Published online by Cambridge University Press: 18 December 2009
The pharmaceutical industry serves a dual role in modern society. On one hand, it is a growing industry, and its output makes a direct contribution to gross domestic product (GDP). On the other, prescription drugs, this industry's major output, are an input in the production of good health. These products make an important contribution to the improvement of population health.
The purpose of this book is to investigate public policy issues in pharmaceutical innovation. In Section II we first describe the important characteristics of prescription drugs. We emphasize that these characteristics deviate from the standard conditions in a competitive market. In Section III we discuss the current performance of the pharmaceutical market.

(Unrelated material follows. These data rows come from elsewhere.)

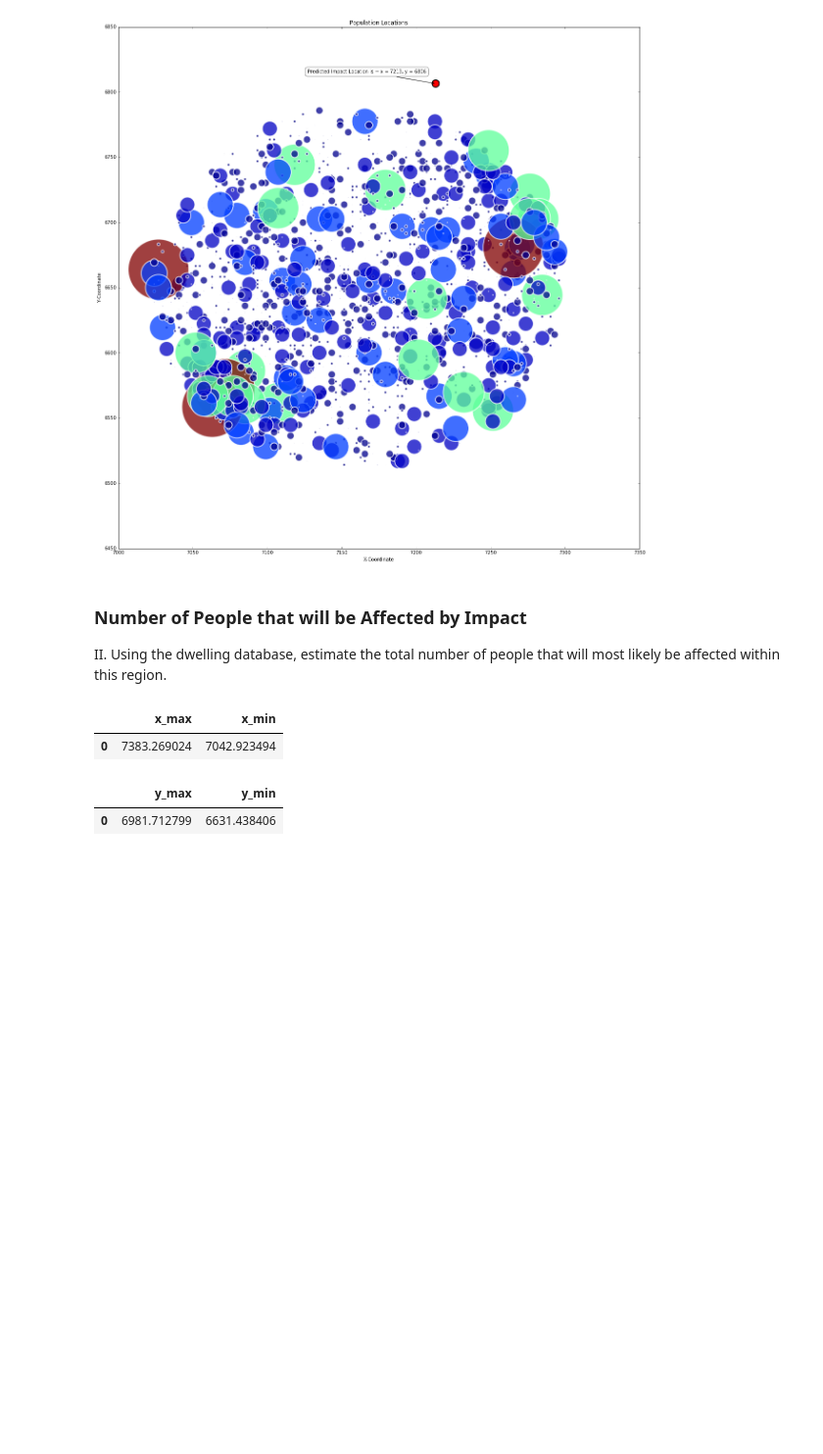
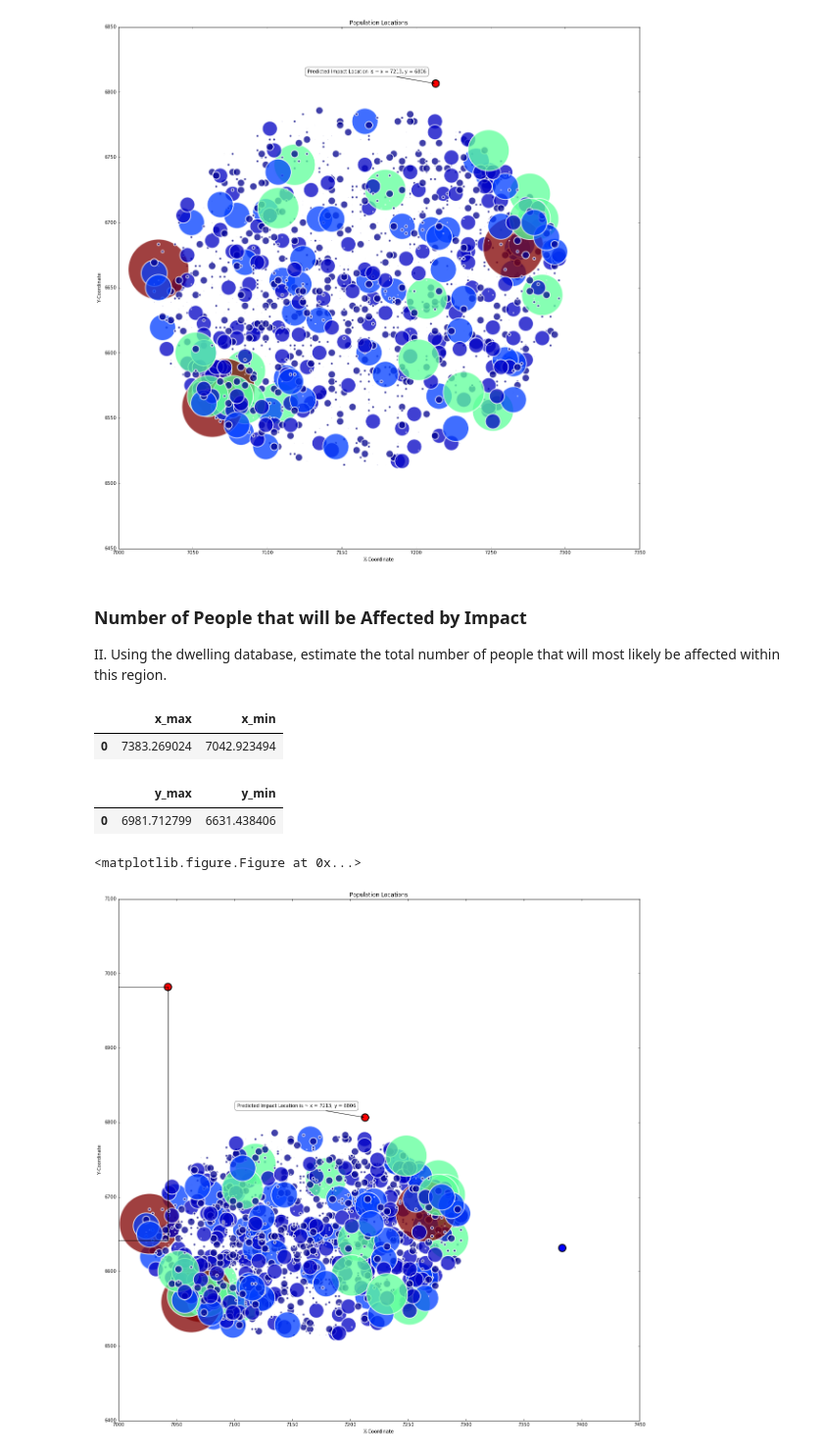
Before and after one commit to rickfarmer/harvard-cs-109a-data-science, a Jupyter notebook: Farmer_Rick_CS109A_Midterm.ipynb, the cells around one changed output. Shown at 98% size. Cells and saved outputs as stored; diff of their text form; code cells hidden in the pictures; blank space fills up the shorter version.

```diff
--- a/Farmer_Rick_CS109A_Midterm.ipynb
+++ b/Farmer_Rick_CS109A_Midterm.ipynb
@@ -572,3 +570,46 @@ impact_y_conint_df
 # %% [output]
 |  | y_max | y_min |
 | 0 | 6981.712799 | 6631.438406 |
+# %%
+# Multilinear regression model, calculating fit, P-values, confidence intervals etc.
+fig = plt.figure(figsize=(20, 20))
+
+
+# Assign the residents in a geven area, and the coordinates for plotting
+residents, pop_x, pop_y =  pop_df['residents']**5, pop_df['x'], pop_df['y']
+
+# Create the figure
+fig = plt.figure(figsize=(20,20))
+ax1 = plt.axes()
+ax1.scatter(pop_x, pop_y, s=residents, c=residents, linewidths=2, edgecolor='w').set_alpha(0.75)
+ax1.scatter(impact_x, impact_y, s=residents, c='red', linewidths=2, edgecolor='k').set_alpha(1.0)
+ax1.set_xlabel('X-Coordinate')
+ax1.set_ylabel('Y-Coordinate')
+ax1.set_title('Population Locations')
+
+# Reference: http://stackoverflow.com/questions/5147112/matplotlib-how-to-put-individual-tags-for-a-scatter-plot
+plt.annotate(
+        'Predicted Impact Location is ~ x = 7213, y = 6806',
+        xy = (impact_x, impact_y), xytext = (-20, 20),
+        textcoords = 'offset points', ha = 'right', va = 'bottom',
+        bbox = dict(boxstyle = 'round, pad=0.5', fc = 'white', alpha = 0.5),
+        arrowprops = dict(arrowstyle = '->', connectionstyle = 'arc3, rad=0'))
+
+x_top = impact_x_conint_df.x_min
+y_top = impact_y_conint_df.y_max
+x_bottom = impact_x_conint_df.x_max
+y_bottom = impact_y_conint_df.y_min
+w = impact_x_conint_df.x_min - impact_x_conint_df.x_max
+h = impact_y_conint_df.y_min - impact_y_conint_df.y_max
+
+ax1.scatter(x_top, y_top, s=residents, c='red', linewidths=2, edgecolor='k').set_alpha(1.0)
+ax1.scatter(x_bottom, y_bottom, s=residents, c='blue', linewidths=2, edgecolor='k').set_alpha(1.0)
+
+from matplotlib.patches import Rectangle
+currentAxis = plt.gca()
+currentAxis.add_patch(Rectangle((x_top, y_top), h, w,
+                                alpha=1, fill=None, facecolor='grey'))
+plt.show()
+# %% [output]
+<matplotlib.figure.Figure at 0x...>
+[figure, added]
```
Also changed, not shown: parts of 1 cell of this notebook.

In Section IV we investigate market failures that persist in allocating research and development (R&D) resources and in the utilization of prescription drugs. In Section V we analyze the policy conflict between the economic and health sectors arising from pharmaceutical innovation. The final section discusses the structure of the book and the major content of the chapters.
Characteristics of Prescription Drugs
Prescription drugs have many complex characteristics, which, when taken together, have led to major controversies in public policy arenas, including pricing, patents, and incentives for research and development, as well as excess industry profits. Each characteristic is not unique to pharmaceuticals, but rather it is the characteristics, taken in combination, that make the industry unique.
Probabilistic Nature of Demand and Effectiveness
Prescription drugs are inputs in the production of good health.